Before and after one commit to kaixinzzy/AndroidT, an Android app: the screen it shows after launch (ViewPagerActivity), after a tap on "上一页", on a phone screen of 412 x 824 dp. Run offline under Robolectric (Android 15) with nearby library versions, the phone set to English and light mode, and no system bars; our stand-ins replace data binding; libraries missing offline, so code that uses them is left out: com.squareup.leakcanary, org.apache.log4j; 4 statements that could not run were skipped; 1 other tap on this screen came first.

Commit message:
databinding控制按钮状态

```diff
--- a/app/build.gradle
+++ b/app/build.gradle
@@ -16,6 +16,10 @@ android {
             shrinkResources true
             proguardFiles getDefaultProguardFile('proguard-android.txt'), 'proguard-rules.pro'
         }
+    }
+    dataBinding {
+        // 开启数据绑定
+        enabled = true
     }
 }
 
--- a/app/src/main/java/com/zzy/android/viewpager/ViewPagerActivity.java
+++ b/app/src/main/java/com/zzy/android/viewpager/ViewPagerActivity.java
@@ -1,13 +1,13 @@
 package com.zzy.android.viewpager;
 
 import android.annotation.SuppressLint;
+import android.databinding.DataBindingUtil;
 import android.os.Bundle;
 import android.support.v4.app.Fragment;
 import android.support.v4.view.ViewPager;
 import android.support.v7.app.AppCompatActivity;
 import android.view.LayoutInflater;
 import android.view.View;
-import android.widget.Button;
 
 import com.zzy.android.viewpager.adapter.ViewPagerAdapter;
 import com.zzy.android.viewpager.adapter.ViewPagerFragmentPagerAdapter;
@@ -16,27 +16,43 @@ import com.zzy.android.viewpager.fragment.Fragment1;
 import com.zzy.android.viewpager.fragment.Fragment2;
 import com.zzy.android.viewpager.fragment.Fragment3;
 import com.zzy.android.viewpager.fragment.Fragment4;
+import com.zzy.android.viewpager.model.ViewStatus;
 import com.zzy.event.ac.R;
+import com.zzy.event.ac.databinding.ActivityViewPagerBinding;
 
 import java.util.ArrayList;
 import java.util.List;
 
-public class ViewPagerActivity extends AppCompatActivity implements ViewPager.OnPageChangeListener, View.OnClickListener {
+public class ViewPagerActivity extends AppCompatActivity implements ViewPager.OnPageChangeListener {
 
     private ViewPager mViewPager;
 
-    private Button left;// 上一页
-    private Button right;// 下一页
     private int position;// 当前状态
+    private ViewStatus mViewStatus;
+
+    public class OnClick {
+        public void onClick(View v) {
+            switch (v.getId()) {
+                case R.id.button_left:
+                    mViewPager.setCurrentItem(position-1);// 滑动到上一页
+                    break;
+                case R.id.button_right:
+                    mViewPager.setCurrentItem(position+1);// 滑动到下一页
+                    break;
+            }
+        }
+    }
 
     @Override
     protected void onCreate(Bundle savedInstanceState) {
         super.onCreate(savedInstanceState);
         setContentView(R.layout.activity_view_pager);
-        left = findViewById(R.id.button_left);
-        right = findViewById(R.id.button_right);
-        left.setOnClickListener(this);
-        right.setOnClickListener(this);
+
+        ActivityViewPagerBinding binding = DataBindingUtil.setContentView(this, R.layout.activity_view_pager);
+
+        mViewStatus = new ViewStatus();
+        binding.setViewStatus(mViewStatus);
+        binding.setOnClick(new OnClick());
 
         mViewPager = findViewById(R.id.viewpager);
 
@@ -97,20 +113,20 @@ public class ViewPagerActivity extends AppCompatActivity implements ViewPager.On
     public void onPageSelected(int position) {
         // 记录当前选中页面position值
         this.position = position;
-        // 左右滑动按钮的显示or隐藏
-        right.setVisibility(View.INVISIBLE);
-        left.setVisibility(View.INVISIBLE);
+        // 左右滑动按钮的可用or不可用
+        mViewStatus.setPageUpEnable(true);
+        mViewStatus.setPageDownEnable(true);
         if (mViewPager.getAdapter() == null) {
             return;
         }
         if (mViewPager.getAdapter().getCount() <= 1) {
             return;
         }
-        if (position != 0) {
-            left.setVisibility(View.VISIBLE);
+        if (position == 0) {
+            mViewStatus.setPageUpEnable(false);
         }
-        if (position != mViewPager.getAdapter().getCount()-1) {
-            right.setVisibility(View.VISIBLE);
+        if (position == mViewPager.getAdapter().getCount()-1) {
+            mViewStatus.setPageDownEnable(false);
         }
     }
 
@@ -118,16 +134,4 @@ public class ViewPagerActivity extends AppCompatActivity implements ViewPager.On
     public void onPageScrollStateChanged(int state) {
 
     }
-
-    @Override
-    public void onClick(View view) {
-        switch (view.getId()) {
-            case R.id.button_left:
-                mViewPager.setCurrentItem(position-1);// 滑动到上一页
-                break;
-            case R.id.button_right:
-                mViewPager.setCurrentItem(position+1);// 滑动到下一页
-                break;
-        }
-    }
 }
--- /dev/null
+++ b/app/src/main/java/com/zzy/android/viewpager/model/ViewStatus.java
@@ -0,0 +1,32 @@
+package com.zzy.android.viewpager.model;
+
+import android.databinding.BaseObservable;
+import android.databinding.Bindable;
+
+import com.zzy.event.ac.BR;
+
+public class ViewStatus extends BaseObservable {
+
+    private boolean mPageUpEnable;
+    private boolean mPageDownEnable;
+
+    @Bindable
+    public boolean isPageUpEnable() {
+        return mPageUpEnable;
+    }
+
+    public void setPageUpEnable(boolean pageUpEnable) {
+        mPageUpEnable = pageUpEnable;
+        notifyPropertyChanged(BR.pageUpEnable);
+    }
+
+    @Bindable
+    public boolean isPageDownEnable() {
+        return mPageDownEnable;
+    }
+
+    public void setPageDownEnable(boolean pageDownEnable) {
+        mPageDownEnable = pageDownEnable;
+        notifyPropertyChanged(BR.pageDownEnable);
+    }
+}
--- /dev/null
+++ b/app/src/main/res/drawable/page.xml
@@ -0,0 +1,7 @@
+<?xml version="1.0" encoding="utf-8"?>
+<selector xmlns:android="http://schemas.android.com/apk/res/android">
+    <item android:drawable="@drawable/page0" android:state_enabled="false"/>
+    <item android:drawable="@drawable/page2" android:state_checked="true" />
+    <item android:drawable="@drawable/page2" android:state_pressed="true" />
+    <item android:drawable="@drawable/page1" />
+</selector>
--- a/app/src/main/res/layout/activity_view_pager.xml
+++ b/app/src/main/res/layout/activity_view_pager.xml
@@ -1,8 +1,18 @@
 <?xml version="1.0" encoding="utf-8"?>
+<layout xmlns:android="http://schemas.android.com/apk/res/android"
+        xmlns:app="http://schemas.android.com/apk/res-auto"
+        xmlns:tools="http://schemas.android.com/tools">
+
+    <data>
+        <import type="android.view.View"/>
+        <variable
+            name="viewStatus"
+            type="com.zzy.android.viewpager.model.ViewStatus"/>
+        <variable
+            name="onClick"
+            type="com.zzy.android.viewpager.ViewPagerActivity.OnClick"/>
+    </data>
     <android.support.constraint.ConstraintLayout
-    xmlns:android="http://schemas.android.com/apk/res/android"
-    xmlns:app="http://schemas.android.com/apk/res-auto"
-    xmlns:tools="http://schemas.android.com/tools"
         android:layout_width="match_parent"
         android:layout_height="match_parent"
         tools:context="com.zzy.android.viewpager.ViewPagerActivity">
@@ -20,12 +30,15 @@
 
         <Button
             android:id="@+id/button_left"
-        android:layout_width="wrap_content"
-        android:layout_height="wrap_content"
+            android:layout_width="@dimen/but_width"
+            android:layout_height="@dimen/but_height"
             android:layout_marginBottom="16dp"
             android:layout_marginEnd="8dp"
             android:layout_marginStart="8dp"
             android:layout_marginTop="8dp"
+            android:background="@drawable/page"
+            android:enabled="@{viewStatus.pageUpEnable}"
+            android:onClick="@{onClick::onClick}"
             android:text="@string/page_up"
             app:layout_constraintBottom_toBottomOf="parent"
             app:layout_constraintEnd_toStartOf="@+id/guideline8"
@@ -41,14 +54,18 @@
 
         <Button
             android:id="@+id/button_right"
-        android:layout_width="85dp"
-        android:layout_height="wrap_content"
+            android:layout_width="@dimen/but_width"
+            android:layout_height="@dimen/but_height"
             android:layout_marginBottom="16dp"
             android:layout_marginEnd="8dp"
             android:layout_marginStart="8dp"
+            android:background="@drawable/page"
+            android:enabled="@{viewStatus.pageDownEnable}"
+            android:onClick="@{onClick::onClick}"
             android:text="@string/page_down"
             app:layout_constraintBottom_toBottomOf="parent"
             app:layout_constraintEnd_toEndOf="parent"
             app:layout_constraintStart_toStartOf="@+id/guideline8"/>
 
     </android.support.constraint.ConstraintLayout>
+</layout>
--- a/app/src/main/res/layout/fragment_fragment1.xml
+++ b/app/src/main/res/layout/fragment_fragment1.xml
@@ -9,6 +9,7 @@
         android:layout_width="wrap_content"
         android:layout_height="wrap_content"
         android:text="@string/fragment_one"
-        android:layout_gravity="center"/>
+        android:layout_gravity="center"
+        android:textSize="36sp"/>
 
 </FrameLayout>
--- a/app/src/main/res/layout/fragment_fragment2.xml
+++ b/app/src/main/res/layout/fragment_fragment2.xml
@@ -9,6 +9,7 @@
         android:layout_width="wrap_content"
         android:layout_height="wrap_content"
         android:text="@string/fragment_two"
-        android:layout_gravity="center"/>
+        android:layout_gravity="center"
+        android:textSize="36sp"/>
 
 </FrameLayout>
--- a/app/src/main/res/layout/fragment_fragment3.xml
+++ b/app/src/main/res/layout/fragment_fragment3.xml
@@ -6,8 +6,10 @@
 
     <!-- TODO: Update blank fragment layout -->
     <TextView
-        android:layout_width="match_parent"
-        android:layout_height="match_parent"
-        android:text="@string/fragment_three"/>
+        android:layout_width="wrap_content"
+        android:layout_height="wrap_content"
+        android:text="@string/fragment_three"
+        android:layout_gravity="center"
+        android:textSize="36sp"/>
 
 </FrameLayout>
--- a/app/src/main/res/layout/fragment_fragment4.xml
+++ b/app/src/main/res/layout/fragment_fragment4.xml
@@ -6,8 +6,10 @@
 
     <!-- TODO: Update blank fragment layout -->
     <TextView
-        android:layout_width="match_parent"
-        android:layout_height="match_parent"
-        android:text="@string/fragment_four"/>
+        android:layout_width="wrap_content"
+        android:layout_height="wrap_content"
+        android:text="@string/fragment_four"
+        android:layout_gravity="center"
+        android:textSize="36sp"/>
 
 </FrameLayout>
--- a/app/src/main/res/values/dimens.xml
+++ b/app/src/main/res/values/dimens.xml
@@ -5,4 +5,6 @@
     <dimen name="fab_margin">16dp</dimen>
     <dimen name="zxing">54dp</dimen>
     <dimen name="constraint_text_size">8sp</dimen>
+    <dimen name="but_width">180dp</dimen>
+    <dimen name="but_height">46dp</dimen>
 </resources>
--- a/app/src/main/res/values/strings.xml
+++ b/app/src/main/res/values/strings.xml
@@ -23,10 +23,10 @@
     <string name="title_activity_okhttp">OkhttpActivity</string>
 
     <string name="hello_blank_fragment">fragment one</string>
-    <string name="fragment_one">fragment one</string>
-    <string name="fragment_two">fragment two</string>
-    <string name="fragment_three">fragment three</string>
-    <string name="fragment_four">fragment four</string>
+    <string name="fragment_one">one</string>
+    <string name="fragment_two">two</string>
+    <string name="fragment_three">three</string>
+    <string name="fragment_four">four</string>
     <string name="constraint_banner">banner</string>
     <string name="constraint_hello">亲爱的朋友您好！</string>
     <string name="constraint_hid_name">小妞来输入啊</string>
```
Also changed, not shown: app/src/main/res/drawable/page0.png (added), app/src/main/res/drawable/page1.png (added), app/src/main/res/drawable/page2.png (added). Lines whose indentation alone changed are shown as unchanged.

+ + +

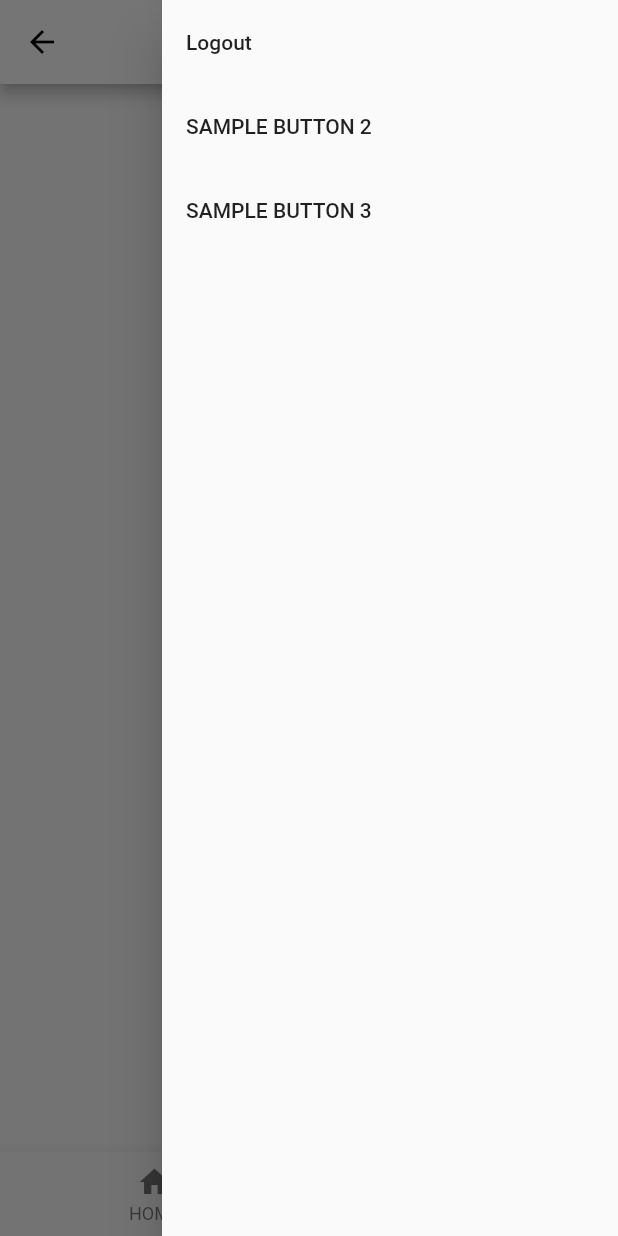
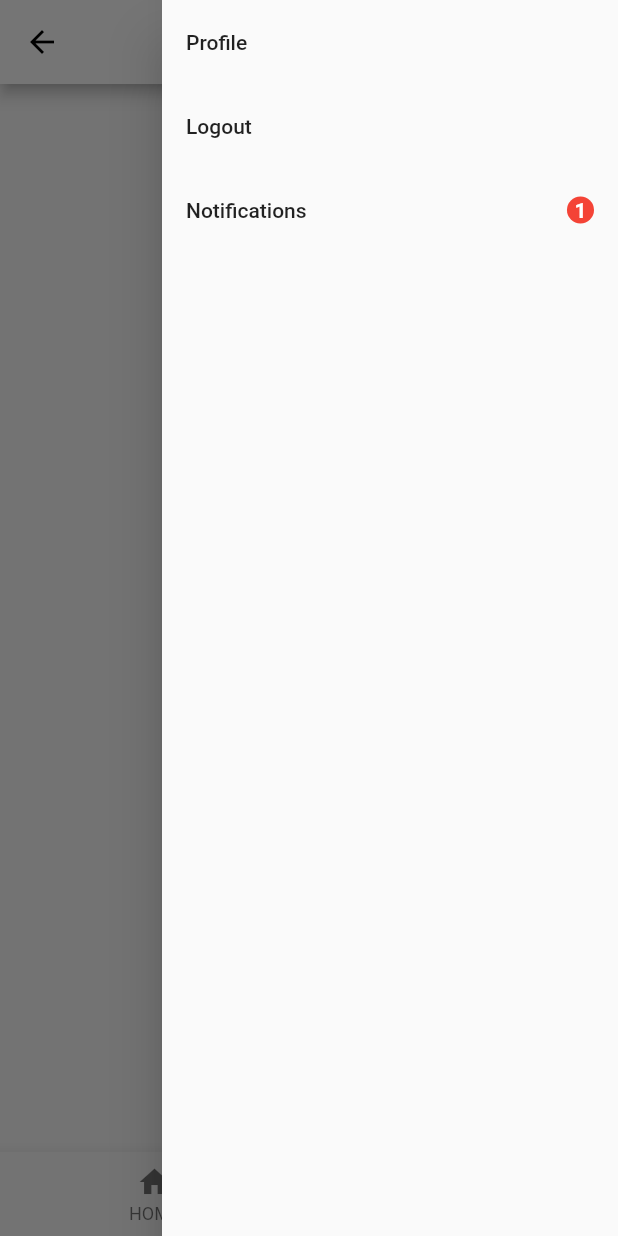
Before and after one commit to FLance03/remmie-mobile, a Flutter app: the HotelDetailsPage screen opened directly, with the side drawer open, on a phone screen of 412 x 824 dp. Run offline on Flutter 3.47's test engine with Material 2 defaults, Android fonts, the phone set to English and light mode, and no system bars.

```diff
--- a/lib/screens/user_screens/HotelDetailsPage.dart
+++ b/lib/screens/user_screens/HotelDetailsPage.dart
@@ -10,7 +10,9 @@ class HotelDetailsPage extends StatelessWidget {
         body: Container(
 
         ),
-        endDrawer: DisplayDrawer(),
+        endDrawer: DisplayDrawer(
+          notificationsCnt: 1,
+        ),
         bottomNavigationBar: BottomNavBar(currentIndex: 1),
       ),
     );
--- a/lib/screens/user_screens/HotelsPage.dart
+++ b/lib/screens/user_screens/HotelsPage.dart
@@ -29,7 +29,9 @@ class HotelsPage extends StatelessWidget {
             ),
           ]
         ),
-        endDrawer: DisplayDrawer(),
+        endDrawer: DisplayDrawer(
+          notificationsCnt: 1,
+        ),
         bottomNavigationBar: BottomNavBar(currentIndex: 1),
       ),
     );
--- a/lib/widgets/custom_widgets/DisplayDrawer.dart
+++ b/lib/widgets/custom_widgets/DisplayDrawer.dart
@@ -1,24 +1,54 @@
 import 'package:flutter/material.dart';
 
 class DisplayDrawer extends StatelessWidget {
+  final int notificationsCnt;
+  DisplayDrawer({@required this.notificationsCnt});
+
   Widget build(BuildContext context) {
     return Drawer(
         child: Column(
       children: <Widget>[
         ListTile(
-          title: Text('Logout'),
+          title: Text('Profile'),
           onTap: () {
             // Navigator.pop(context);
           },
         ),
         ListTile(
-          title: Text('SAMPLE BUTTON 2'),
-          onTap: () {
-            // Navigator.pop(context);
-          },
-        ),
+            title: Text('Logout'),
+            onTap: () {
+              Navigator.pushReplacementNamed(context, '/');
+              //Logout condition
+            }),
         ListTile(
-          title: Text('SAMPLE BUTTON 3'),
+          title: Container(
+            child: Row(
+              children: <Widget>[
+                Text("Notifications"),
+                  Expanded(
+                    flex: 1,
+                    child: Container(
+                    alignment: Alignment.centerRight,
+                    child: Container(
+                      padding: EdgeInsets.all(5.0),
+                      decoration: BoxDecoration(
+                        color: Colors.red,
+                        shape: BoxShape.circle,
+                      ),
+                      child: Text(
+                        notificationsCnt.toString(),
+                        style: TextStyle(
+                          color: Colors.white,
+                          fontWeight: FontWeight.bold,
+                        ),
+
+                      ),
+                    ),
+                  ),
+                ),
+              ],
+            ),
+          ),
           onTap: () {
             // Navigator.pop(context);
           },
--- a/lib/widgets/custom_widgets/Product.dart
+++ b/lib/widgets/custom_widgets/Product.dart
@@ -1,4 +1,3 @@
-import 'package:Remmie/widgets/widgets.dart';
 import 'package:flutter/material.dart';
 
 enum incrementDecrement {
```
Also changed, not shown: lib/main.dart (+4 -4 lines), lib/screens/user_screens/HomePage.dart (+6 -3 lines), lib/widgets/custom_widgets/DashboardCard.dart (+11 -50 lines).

+ + +

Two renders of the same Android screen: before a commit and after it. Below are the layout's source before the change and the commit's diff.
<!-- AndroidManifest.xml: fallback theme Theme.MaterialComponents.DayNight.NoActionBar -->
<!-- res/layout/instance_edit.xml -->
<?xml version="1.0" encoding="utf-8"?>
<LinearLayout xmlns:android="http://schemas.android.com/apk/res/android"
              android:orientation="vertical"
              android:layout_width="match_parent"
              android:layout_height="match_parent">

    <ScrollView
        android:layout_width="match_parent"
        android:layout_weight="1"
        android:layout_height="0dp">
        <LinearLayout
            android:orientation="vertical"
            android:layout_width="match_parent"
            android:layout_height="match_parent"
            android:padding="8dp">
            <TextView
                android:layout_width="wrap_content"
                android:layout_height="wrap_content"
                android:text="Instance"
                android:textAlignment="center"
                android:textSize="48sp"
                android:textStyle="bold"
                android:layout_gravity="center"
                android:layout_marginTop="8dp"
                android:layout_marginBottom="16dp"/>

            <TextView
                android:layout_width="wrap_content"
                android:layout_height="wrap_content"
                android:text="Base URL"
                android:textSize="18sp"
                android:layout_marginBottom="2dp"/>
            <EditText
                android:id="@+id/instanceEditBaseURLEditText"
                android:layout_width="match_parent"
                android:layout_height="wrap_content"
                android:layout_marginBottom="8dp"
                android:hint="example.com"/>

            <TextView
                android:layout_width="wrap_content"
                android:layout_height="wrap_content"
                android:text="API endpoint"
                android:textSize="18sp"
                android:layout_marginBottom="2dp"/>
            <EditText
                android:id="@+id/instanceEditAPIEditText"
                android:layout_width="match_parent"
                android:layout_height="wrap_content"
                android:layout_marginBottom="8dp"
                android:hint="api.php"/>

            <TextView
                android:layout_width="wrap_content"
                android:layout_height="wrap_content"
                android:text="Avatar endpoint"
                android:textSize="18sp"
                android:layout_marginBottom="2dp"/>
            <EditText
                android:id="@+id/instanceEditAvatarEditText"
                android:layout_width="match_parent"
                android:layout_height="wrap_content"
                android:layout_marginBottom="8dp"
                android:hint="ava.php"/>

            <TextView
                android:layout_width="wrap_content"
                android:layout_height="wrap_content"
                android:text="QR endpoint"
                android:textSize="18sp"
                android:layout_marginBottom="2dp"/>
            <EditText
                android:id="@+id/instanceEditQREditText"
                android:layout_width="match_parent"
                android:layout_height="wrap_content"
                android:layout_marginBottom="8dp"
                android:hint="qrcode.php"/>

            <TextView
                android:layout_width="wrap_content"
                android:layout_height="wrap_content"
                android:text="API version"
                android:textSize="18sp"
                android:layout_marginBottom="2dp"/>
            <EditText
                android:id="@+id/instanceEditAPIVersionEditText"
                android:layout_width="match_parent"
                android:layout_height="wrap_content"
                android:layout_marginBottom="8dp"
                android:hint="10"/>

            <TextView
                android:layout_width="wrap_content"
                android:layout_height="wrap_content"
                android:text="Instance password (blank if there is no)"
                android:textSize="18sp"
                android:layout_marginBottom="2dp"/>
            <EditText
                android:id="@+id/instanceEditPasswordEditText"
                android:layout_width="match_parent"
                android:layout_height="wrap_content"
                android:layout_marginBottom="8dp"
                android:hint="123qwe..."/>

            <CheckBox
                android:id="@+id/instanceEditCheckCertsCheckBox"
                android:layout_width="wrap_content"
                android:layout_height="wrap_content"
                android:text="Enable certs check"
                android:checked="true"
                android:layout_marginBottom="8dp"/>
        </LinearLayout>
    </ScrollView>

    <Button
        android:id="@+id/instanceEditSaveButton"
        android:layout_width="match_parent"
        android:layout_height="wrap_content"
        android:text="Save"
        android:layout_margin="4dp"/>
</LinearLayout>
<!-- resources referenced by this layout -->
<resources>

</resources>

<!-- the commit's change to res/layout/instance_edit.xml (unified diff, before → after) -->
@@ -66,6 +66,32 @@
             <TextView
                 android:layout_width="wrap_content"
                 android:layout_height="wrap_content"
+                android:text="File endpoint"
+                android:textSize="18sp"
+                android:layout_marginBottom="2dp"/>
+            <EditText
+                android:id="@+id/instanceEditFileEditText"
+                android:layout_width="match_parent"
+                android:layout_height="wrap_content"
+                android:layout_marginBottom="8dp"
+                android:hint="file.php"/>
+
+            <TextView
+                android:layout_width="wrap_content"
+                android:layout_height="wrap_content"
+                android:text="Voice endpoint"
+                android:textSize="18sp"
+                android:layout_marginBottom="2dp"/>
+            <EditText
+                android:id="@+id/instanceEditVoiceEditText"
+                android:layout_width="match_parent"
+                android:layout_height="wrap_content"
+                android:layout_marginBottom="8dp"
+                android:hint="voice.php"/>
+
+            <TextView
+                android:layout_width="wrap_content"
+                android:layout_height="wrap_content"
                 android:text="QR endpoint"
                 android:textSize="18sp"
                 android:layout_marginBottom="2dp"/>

+ + +

• HOW TO COMPLETE THIS TASK:
What belongs in the answer is each line from the listing above that contains "notificationsCnt".

• TASK OUTPUT:
+          notificationsCnt: 1,
+          notificationsCnt: 1,
+  final int notificationsCnt;
+  DisplayDrawer({@required this.notificationsCnt});
+                        notificationsCnt.toString(),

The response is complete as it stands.